(2023-10-21) The Product Manager Role Is A Mistake
Michele Sollecito: The product manager role is a mistake. Software product companies aren’t usually started by people with a strong background in building software products. Those who most likely end up founding businesses are good at getting funding, and at understanding their target industry
These people tend to lead everything personally, and a lot could be said about the damage domain experts cause to their own companies when they lead things
Sometimes, though, they acknowledge the danger they represent, and hire somebody in charge of making decisions
Do you know, though, what all the great people mentioned above have in common? None of them was a product manager... None of them were motivated by OKRs, KPIs, data, or other people’s opinion. They were obsessed by their vision and craft.
So, sure, if you can find someone tremendous, you’re willing to get out of their way, and you can cope with their intensity, by all means give them control over your product and company. They’ll produce extraordinary things. Good chances are, though, that you wouldn’t be able to find them, that they wouldn’t want to work for you or with you. (A-Player)
So what do you do instead? The enormous mistake you can make is to adopt a model that requires tremendous people, without having these tremendous people. The product managers you can hire and are comfortable hiring aren’t tremendous people
So what happens when you try to replicate something you have heard or read, but with a different breed of people?
These PMs you hire have no vision, charisma, expertise, strong beliefs, or technical skills. So what do they do when you give them that kind of power? They play it safe, and they play politics.
First, they weaponize data-driven decisions
Next up is introducing frameworks and roles for everything.
Everything involves a large committee, where anyone can say “no” to anything, but nobody can fully say “yes”.
Meetings also tend to explode in number
As a final nail in the coffin, they hire a ton of bad people. People are hired based on whether they’d represent no threat, so any trace of greatness pretty much guarantees a rejection. The ideal hire becomes a mindless all-rounder, who semi-competently does everything they’re told, without any dissent or care for quality
Is there any alternative
You hire everyday great people. Each one needs to be great at something, obsessed by their craft, and driven by quality. You then put them together in a team, without individual responsibilities, ensuring that there’s minimal overlap in areas of greatness.

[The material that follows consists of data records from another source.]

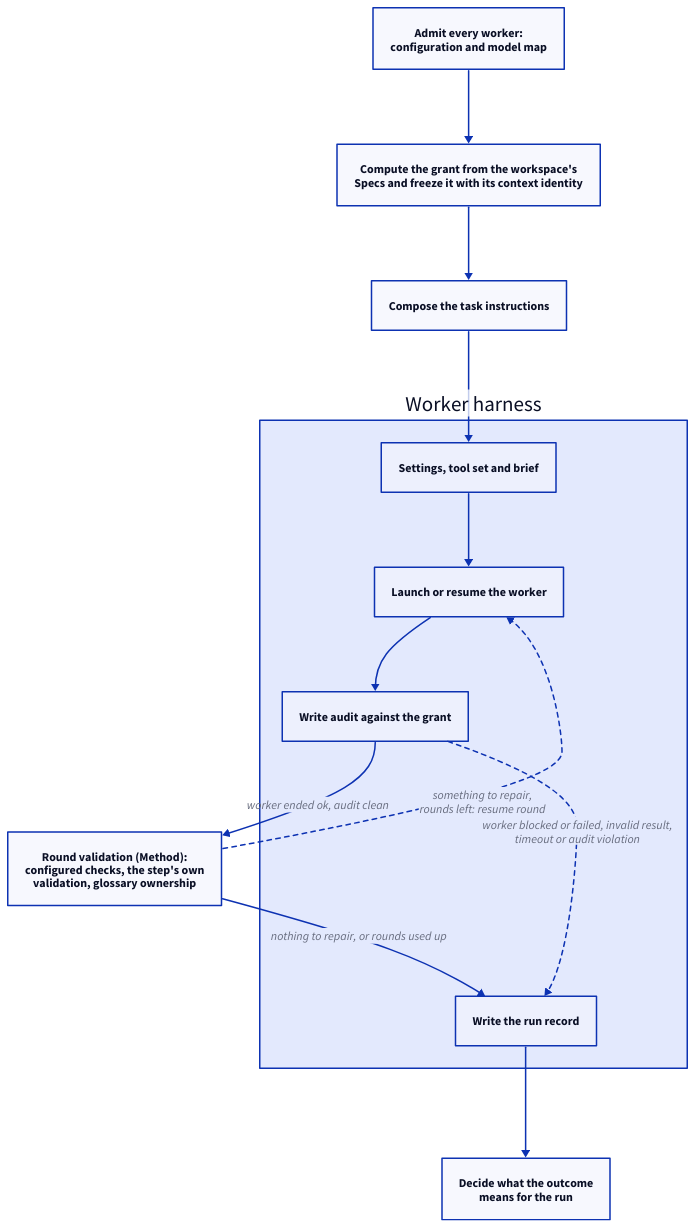
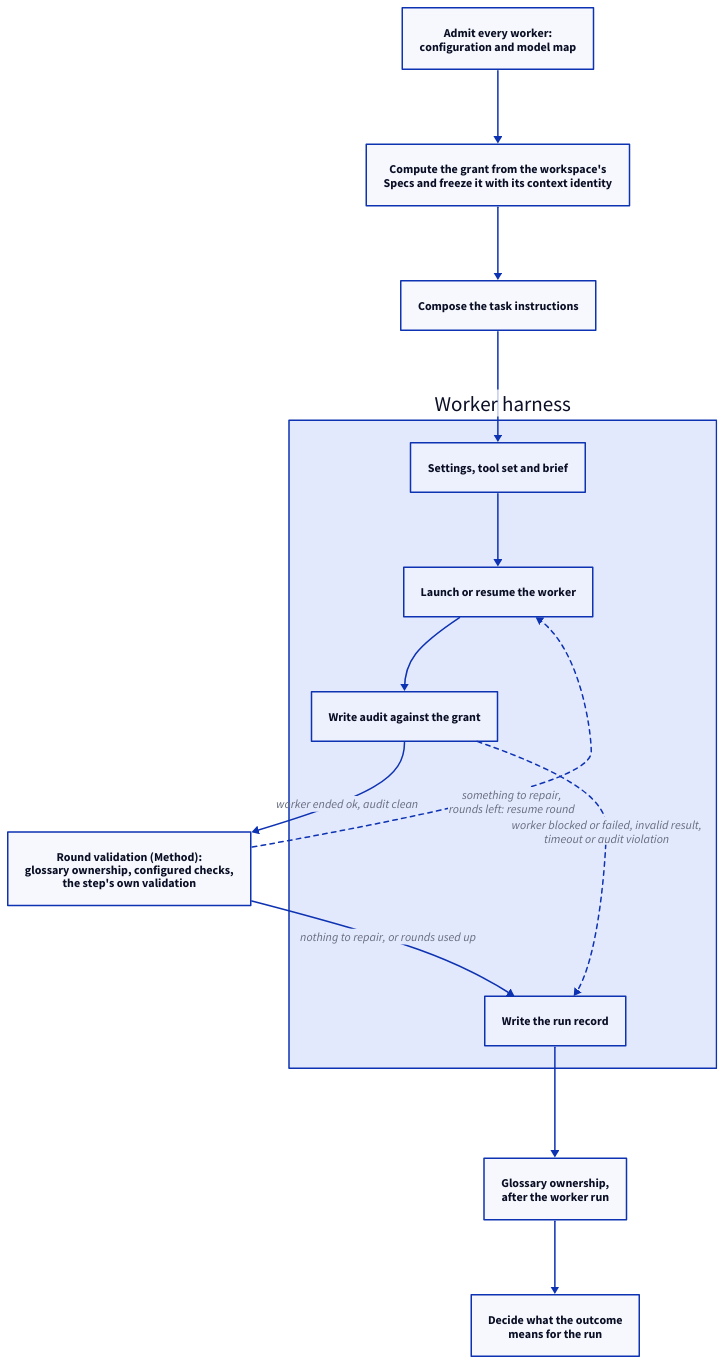
Before and after one commit to FTOD/concorde: the second of 2 diagrams in specs/concorde/method/module.md, drawn with D2. The commit also changed other lines of this file and 24 other files, not shown here.

First line of the commit message:
Answer the spec panel's findings on the root, Kernel, Worker harness and Method

````diff
--- a/specs/concorde/method/module.md
+++ b/specs/concorde/method/module.md
@@ -147,21 +155,22 @@
 ```d2 illustrative
 direction: down
 admit: "Admit every worker:\nconfiguration and model map"
 grant: "Compute the grant from the workspace's\nSpecs and freeze it with its context identity"
 instruct: "Compose the task instructions"
 wh: Worker harness {
   prepare: "Settings, tool set and brief"
   launch: "Launch or resume the worker"
   audit: "Write audit against the grant"
   record: "Write the run record"
   prepare -> launch -> audit
 }
-validation: "Round validation (Method):\nconfigured checks, the step's own\nvalidation, glossary ownership"
+validation: "Round validation (Method):\nglossary ownership, configured checks,\nthe step's own validation"
 decide: "Decide what the outcome\nmeans for the run"
 admit -> grant -> instruct -> wh.prepare
 wh.audit -> validation: "worker ended ok, audit clean"
 validation -> wh.launch: "something to repair,\nrounds left: resume round" {style.stroke-dash: 3}
 validation -> wh.record: "nothing to repair, or rounds used up"
 wh.audit -> wh.record: "worker blocked or failed, invalid result,\ntimeout or audit violation" {style.stroke-dash: 3}
-wh.record -> decide
+ownership: "Glossary ownership,\nafter the worker run"
+wh.record -> ownership -> decide
 ```
````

You could avoid team leads completely, and have area leads as outside-in coordinators. But if you decide that you prefer having a leader responsible for each area, then by all means put a great person in that role.
The leader of an area should be the person that gets closer to the various Jobs, Musk, and Bezos.
And what about product managers? Is there no space for PMs in a well-operating company? Not for the PM role, no
You do need people that obsess about product discovery, product observability, and other areas traditionally delegated to product managers. Almost inevitably, these people will have held a product manager role, and that’s fine. But you’re hiring because of the obsession and the strengths, not because of the title.
I’d be dishonest if I wouldn’t admit that the problems I described happen everytime anyone without vision, charisma, passion, technical skills, and willpower is put in charge. So why the focus on product managers? It’s because of this tendency to wanting people with a product manager title in charge of software product development.